In history we codify the passage between Middle and Modern Age when an Italian explorer landed what he thought to be the East Coast of Asia. 12 October 1492 is the official beginning of modernity, which that also marks the time when planet Earth finally regains its geometrical form: from flat to spherical.
Benjamin Bratton makes an interesting point in the article published in the “New York Times” when he analyses the commonplaces around artificial intelligence (AI), as humanoids that resemble us in any aspect. To be judged as such AI needs to reflect human intelligence. Indeed, according to Bratton, this approach looks similar to the Middle Age human centric astronomy, where the human body was at the centre of the universe. Well, we find out that we are not: the solar system is one of the millions galaxies and we are an infinitesimal part of an infinite space made of other millions of infinitive galaxies.

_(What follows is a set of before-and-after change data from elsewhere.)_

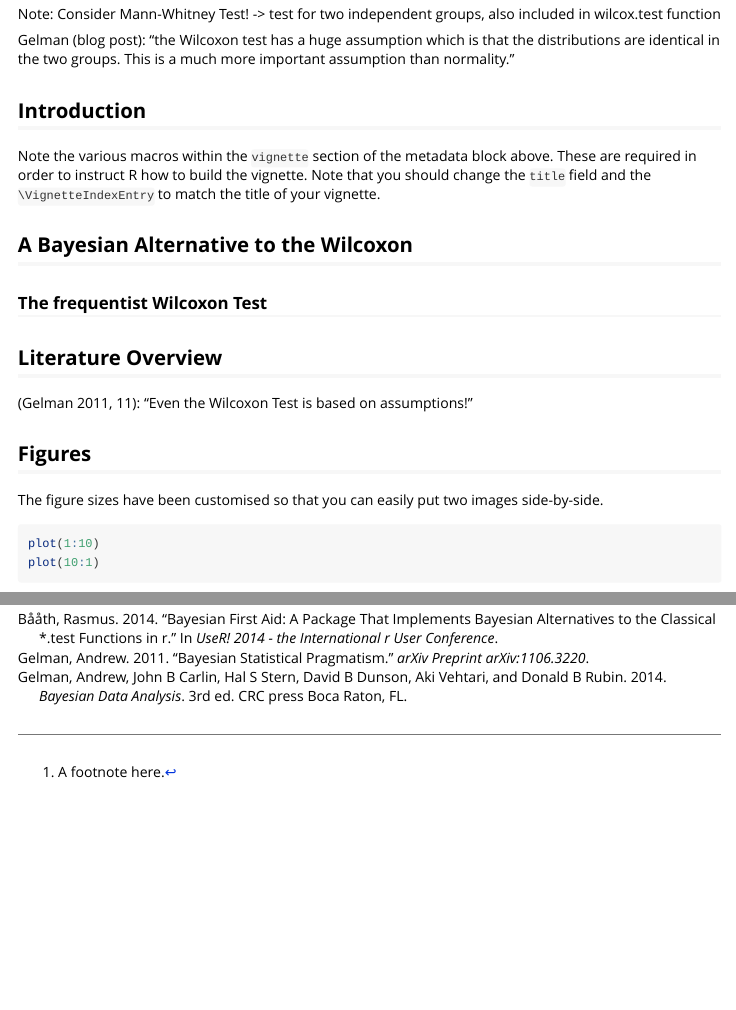
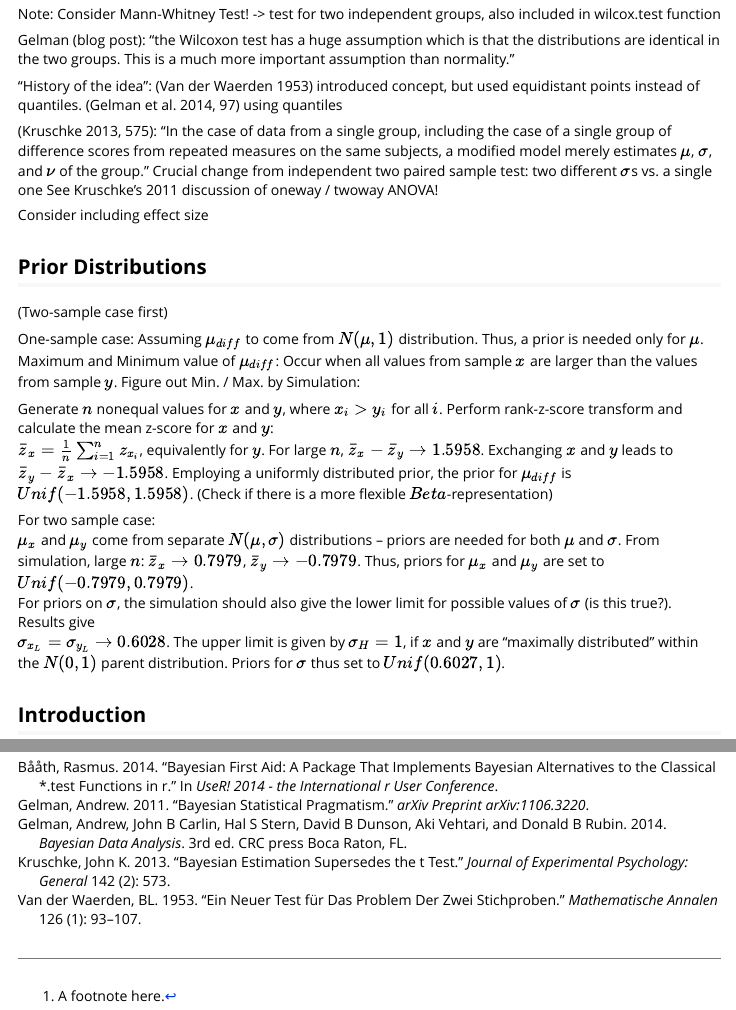
Before and after one commit to joereinhardt/BayesianFirstAid-Wilcoxon, an R Markdown document (vignettes/BayesianWilcoxTest.Rmd): the page in a window 1100 px wide, from 330 px down, and a second part further down, joined at a grey line. Rendered offline with R 4.5, knitr and Pandoc, with nearby package versions.

Commit message:
add section on priors

```diff
--- a/vignettes/BayesianWilcoxTest.Rmd
+++ b/vignettes/BayesianWilcoxTest.Rmd
@@ -27,7 +27,46 @@ Gelman (blog post): "the Wilcoxon test has a huge assumption which is that the
 distributions are identical in the two groups. This is a much more important
 assumption than normality."
 
+"History of the idea": [@van1953neuer] introduced concept, but used equidistant
+points instead of quantiles. [@gelman2014bayesian, p. 97] using quantiles
 
+[@kruschke2013bayesian, p. 575]: "In the case of data from a single
+group, including the case of a single group of difference scores
+from repeated measures on the same subjects, a modified model
+merely estimates $\mu$, $\sigma$, and $\nu$ of the group." Crucial change from
+independent two paired sample test: two different $\sigma$s vs. a single one
+See Kruschke's 2011 discussion of oneway / twoway ANOVA!
+
+Consider including effect size
+
+
+## Prior Distributions
+(Two-sample case first)
+
+One-sample case: Assuming $\mu_{diff}$ to come from $N(\mu, 1)$ distribution.
+Thus, a prior is needed only for $\mu$. Maximum and Minimum value of
+$\mu_{diff}$:
+Occur when all values from sample $x$ are larger than the values from sample
+$y$. Figure out Min. / Max. by Simulation:
+
+Generate $n$ nonequal values for $x$ and $y$, where $x_i > y_i$ for all $i$.
+Perform rank-z-score transform and calculate the mean z-score for $x$ and $y$:
+$\bar{z}_x = \frac{1}{n} \sum^n_{i=1} z_{x_i}$, equivalently for $y$. For large
+$n$, $\bar{z}_x-\bar{z}_y \to 1.5958$. Exchanging $x$ and $y$ leads to
+$\bar{z}_y - \bar{z}_x \to -1.5958$. Employing a uniformly distributed prior,
+the prior for $\mu_{diff}$ is $Unif(-1.5958, 1.5958)$. (Check if there is a
+more flexible $Beta$-representation)
+
+For two sample case:
+$\mu_x$ and $\mu_y$ come from separate $N(\mu, \sigma)$ distributions -- priors
+are needed for both $\mu$ and $\sigma$. From simulation, large $n$:
+$\bar{z}_x \to 0.7979$, $\bar{z}_y \to -0.7979$. Thus, priors for $\mu_x$ and
+$\mu_y$ are set to $Unif(-0.7979, 0.7979)$.
+For priors on $\sigma$, the simulation should also give the lower limit for
+possible values of $\sigma$ (is this true?). Results give
+$\sigma_{x_L} = \sigma_{y_L} \to 0.6028$. The upper limit is given by
+$\sigma_H = 1$, if $x$ and $y$ are "maximally distributed" within the $N(0,1)$
+parent distribution. Priors for $\sigma$ thus set to $Unif(0.6027, 1)$.
 
 ## Introduction
 
```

Perhaps we are not so unique and special to pretend that anything else should copy and envy us, as Ridley Scott’s Blade Runners portrays. Possibly the Anthropocene’s shift to a technological nihilism might rechannel a different approach to technology and let us discover something new about overselves. Following an analogous path John Brockman asks in Edge.org, what AI thinks. It would be interesting to give shape and sound to the voice of machines rather than making them speak as we do.
The “Nature” experiment looks to be the beginning